> **Your task**: Your answer must be the full listing below, restated word for word, with no pictures in it.

> **Information provided**:
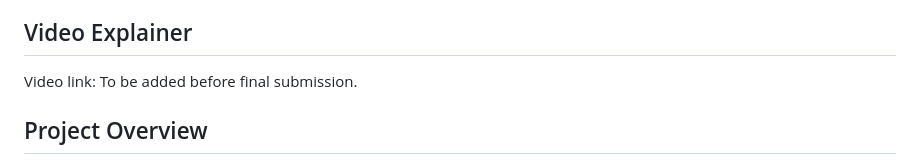
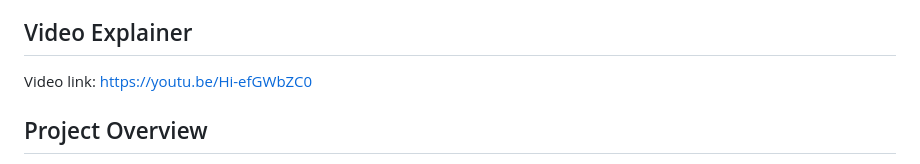
Before and after one commit to ashman1019/ICT171-Cloud-Server-Project, a Markdown page: README.md, the part around the change. Rendered like a GitHub page.

Commit message:
Added video explainer link

```diff
--- a/README.md
+++ b/README.md
@@ -26,7 +26,7 @@ License: MIT License
 
 ## Video Explainer
 
-Video link: To be added before final submission.
+Video link: https://youtu.be/Hi-efGWbZC0
 
 ## Project Overview
 
```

> **Output for this task**:
Before and after one commit to ashman1019/ICT171-Cloud-Server-Project, a Markdown page: README.md, the part around the change. Rendered like a GitHub page.

Commit message:
Added video explainer link

```diff
--- a/README.md
+++ b/README.md
@@ -26,7 +26,7 @@ License: MIT License
 
 ## Video Explainer
 
-Video link: To be added before final submission.
+Video link: https://youtu.be/Hi-efGWbZC0
 
 ## Project Overview
 
```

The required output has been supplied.